The Pentagon has asked for an additional 30 days to take corrective actions and make an award under the potential $10 billion Joint Enterprise Defense Infrastructure (JEDI) cloud contract.
The Department of Defense was due to issue a decision on its remand of the JEDI contract Aug. 17 but has asked to extend that to Sept. 16.
In March, after spending several months fighting a bid protest from Amazon, the DOD asked the court for 120 days to reconsider critical parts of its evaluation of the contract, which it awarded to Microsoft last October. At the conclusion of this period, the DOD will decide if the award to Microsoft was appropriate based on the corrective actions taken.

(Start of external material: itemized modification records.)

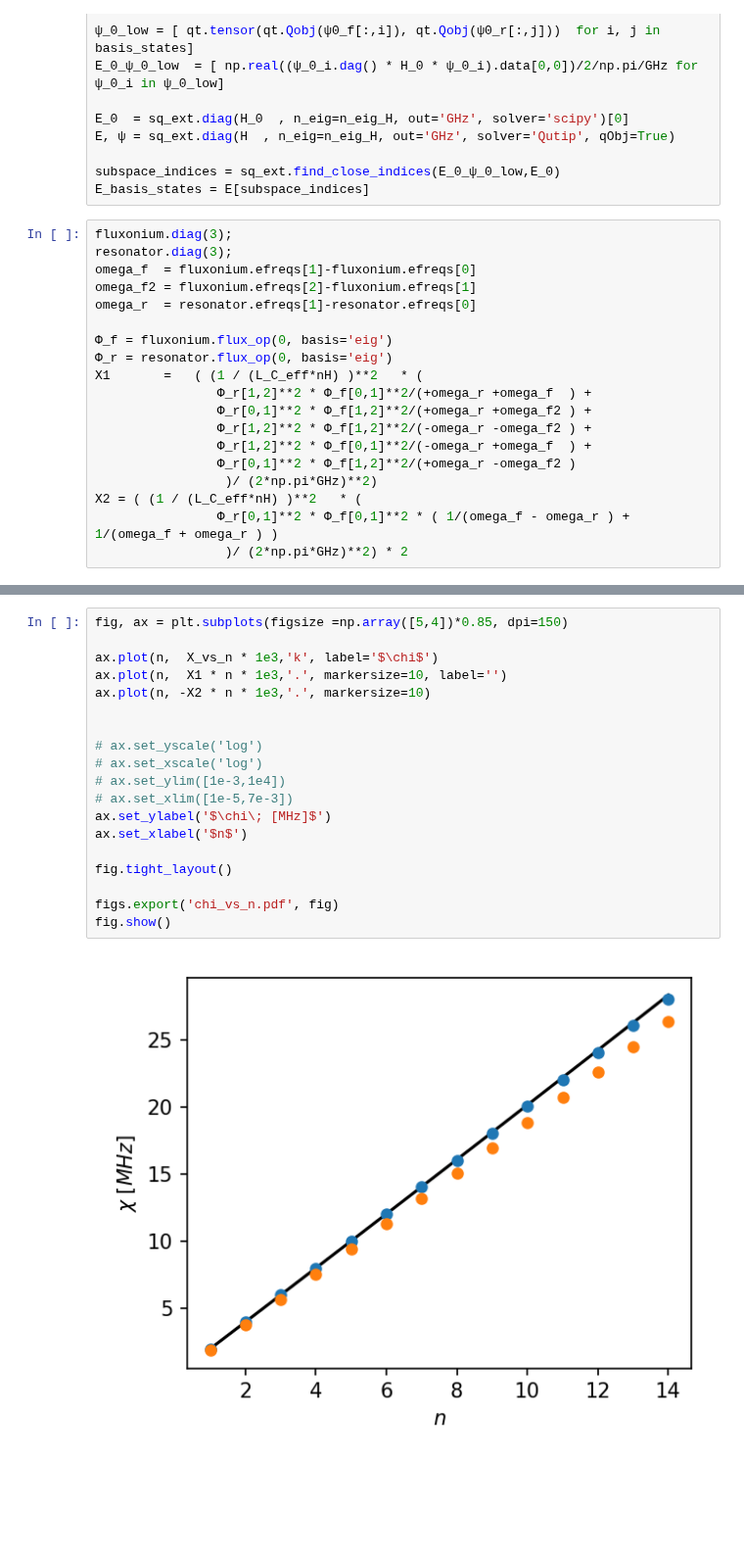
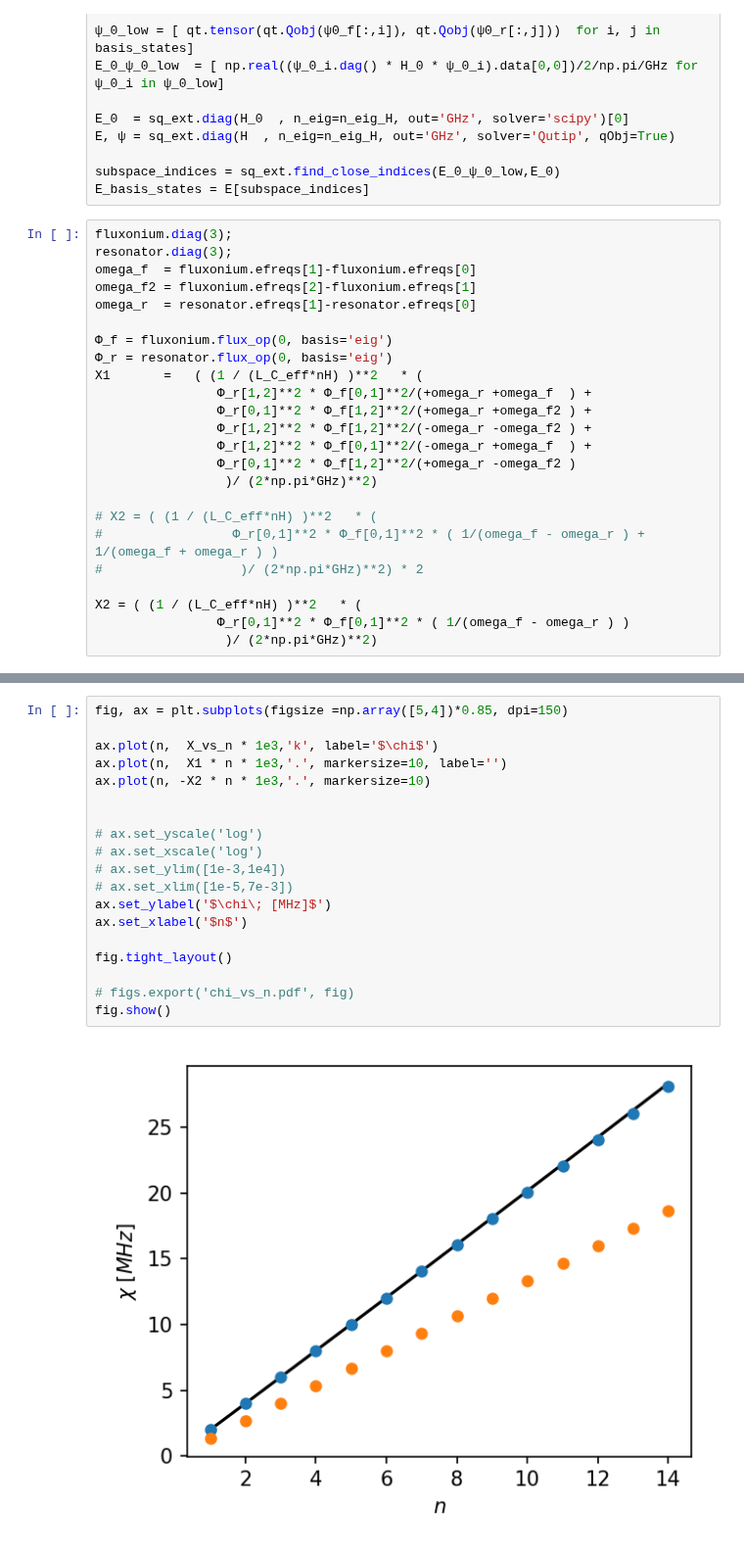
Before and after one commit to GabrielJauma/tunable-capacitive-coupling-flux-qubits, a Jupyter notebook: uni_cell/unit_cell_effective_hamiltonians.ipynb, the cells around one changed output, grey strips where cells are left out. Shown at 98% size. Cells and saved outputs as stored; diff of their text form; blank space fills up the shorter version.

```diff
--- a/uni_cell/unit_cell_effective_hamiltonians.ipynb
+++ b/uni_cell/unit_cell_effective_hamiltonians.ipynb
@@ -347,8 +347,13 @@ X1       =   ( (1 / (L_C_eff*nH) )**2   * (
                 Φ_r[1,2]**2 * Φ_f[0,1]**2/(-omega_r +omega_f  ) +
                 Φ_r[0,1]**2 * Φ_f[1,2]**2/(+omega_r -omega_f2 )
                  )/ (2*np.pi*GHz)**2)
+
+# X2 = ( (1 / (L_C_eff*nH) )**2   * (
+#                 Φ_r[0,1]**2 * Φ_f[0,1]**2 * ( 1/(omega_f - omega_r ) + 1/(omega_f + omega_r ) )
+#                  )/ (2*np.pi*GHz)**2) * 2
+
 X2 = ( (1 / (L_C_eff*nH) )**2   * (
-                Φ_r[0,1]**2 * Φ_f[0,1]**2 * ( 1/(omega_f - omega_r ) + 1/(omega_f + omega_r ) )
-                 )/ (2*np.pi*GHz)**2) * 2
+                Φ_r[0,1]**2 * Φ_f[0,1]**2 * ( 1/(omega_f - omega_r ) )
+                 )/ (2*np.pi*GHz)**2)
 # %%
 ω_vs_n = E_basis_states[1::2] - E_basis_states[::2]
@@ -369,21 +362,21 @@ array([2.000000000000, 1.500000000000, 1.333333333333, 1.250000000000, 1.2000000
 # %%
 fig, ax = plt.subplots(figsize =np.array([5,4])*0.85, dpi=150)
 
 ax.plot(n,  X_vs_n * 1e3,'k', label='$\chi$')
 ax.plot(n,  X1 * n * 1e3,'.', markersize=10, label='')
 ax.plot(n, -X2 * n * 1e3,'.', markersize=10)
 
 
 # ax.set_yscale('log')
 # ax.set_xscale('log')
 # ax.set_ylim([1e-3,1e4])
 # ax.set_xlim([1e-5,7e-3])
 ax.set_ylabel('$\chi\; [MHz]$')
 ax.set_xlabel('$n$')
 
 fig.tight_layout()
 
-figs.export('chi_vs_n.pdf', fig)
+# figs.export('chi_vs_n.pdf', fig)
 fig.show()
 # %% [output]
-[figure, old version]
+[figure, new version]
```
Also changed, not shown: parts of 4 cells of this notebook, 5 other files.
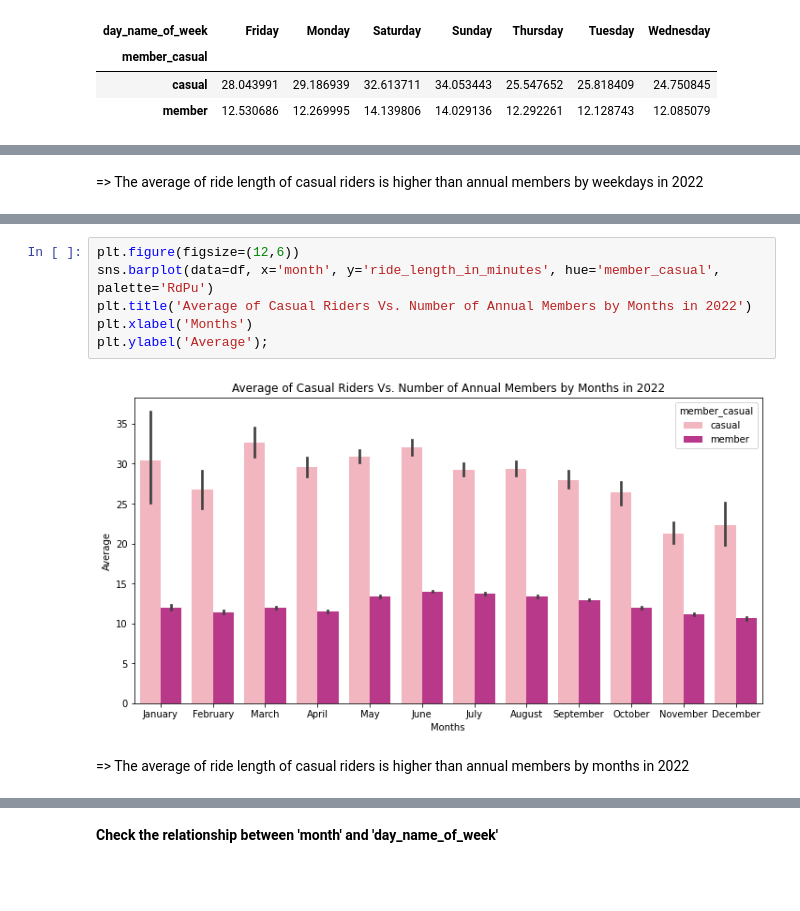
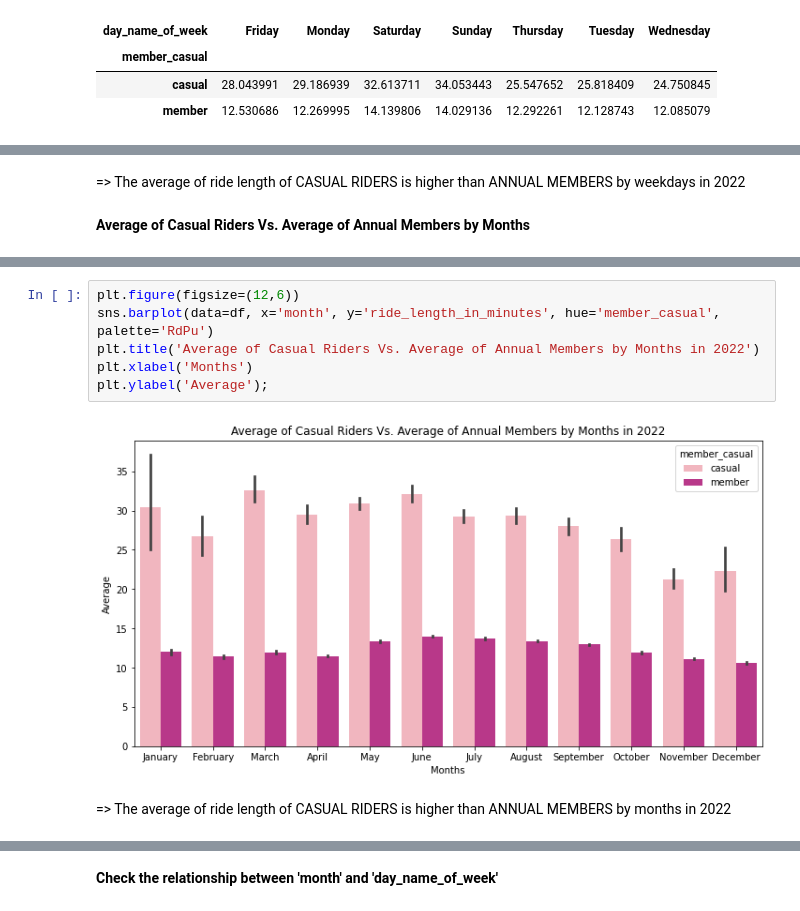
Before and after one commit to vynguyen293/Cyclistic-Bike-Share-Analysis, a Jupyter notebook: Cyclistic-Bike-Share-Analysis.ipynb, the cells around one changed output, grey strips where cells are left out. Cells and saved outputs as stored; diff of their text form; blank space fills up the shorter version.

```diff
--- a/Cyclistic-Bike-Share-Analysis.ipynb
+++ b/Cyclistic-Bike-Share-Analysis.ipynb
@@ -292,5 +275,7 @@ plt.ylabel('Segments');
 # %% [markdown]
-=> The average of ride length of casual riders is higher than annual members by weekdays in 2022
+=> The average of ride length of CASUAL RIDERS is higher than ANNUAL MEMBERS by weekdays in 2022
+# %% [markdown]
+**Average of Casual Riders Vs. Average of Annual Members by Months**
 # %%
 # Create pivot table by months
 df_pivot_4 = pd.pivot_table(df, values='ride_length_in_minutes', index='member_casual', columns='month',
@@ -304,10 +289,10 @@ df_pivot_4
 # %%
 plt.figure(figsize=(12,6))
 sns.barplot(data=df, x='month', y='ride_length_in_minutes', hue='member_casual', palette='RdPu')
-plt.title('Average of Casual Riders Vs. Number of Annual Members by Months in 2022')
+plt.title('Average of Casual Riders Vs. Average of Annual Members by Months in 2022')
 plt.xlabel('Months')
 plt.ylabel('Average');
 # %% [output]
-[figure, old version]
+[figure, new version]
 # %% [markdown]
-=> The average of ride length of casual riders is higher than annual members by months in 2022
+=> The average of ride length of CASUAL RIDERS is higher than ANNUAL MEMBERS by months in 2022
```
Also changed, not shown: parts of 18 cells of this notebook.
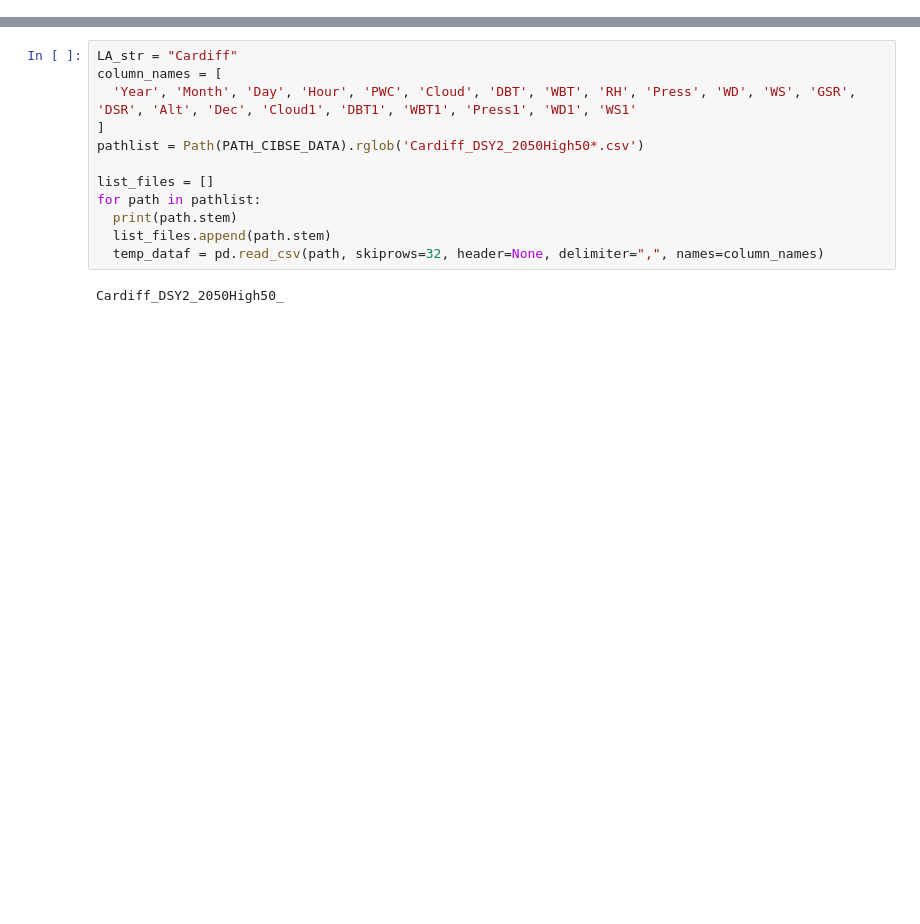
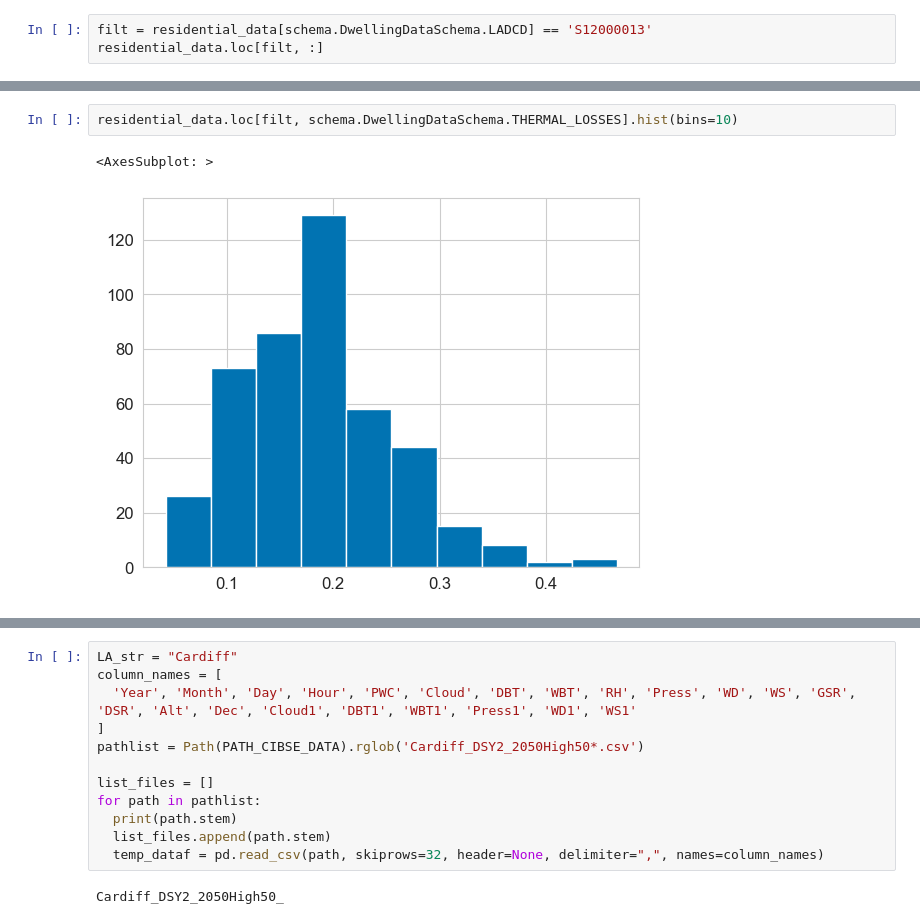
Before and after one commit to AlexandreLab/cooling_demand_UK, a Jupyter notebook: notebooks/cooling_energy_demand_by_LA.ipynb, the cells around one changed output, grey strips where cells are left out. Saved outputs shown, nothing was run; the diff lists cells and outputs as text; blank space fills up the shorter version.

```diff
--- a/notebooks/cooling_energy_demand_by_LA.ipynb
+++ b/notebooks/cooling_energy_demand_by_LA.ipynb
@@ -93,0 +65,3 @@ external_data.head()
+# %%
+filt = residential_data[schema.DwellingDataSchema.LADCD] == 'S12000013'
+residential_data.loc[filt, :]
@@ -93,0 +83,5 @@ external_data.head()
+# %%
+residential_data.loc[filt, schema.DwellingDataSchema.THERMAL_LOSSES].hist(bins=10)
+# %% [output]
+<AxesSubplot: >
+[figure, added]
```
Also changed, not shown: parts of 27 cells of this notebook, 11 other files.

It will then issue its decision to the court, reopening the protest’s proceedings, which have been put on pause during the remand.
Lawyers for the DOD said in a court filing Monday that the department “identified areas of concern” in the revised proposals from Microsoft and Amazon “resulting in multiple solicitation amendments, rounds of proposal revisions, and exchanges with the offerors” that have led it to need more time.
But, the “re-evaluation process will be complete by early September,” the DOD anticipates.
Both Amazon and Microsoft are OK with the additional time, DOD’s lawyers say.
Before this latest delay, DOD CIO Dana Deasy said in late July the department planned to re-award the JEDI contract by the end of August. For nearly three years now, the Pentagon has developed but yet to operationalize the enterprise commercial cloud program, largely because it’s been the center of constant bid protests and investigations. Deasy said last week the department’s biggest mistake with JEDI was letting the narrative around the contract get out of its control.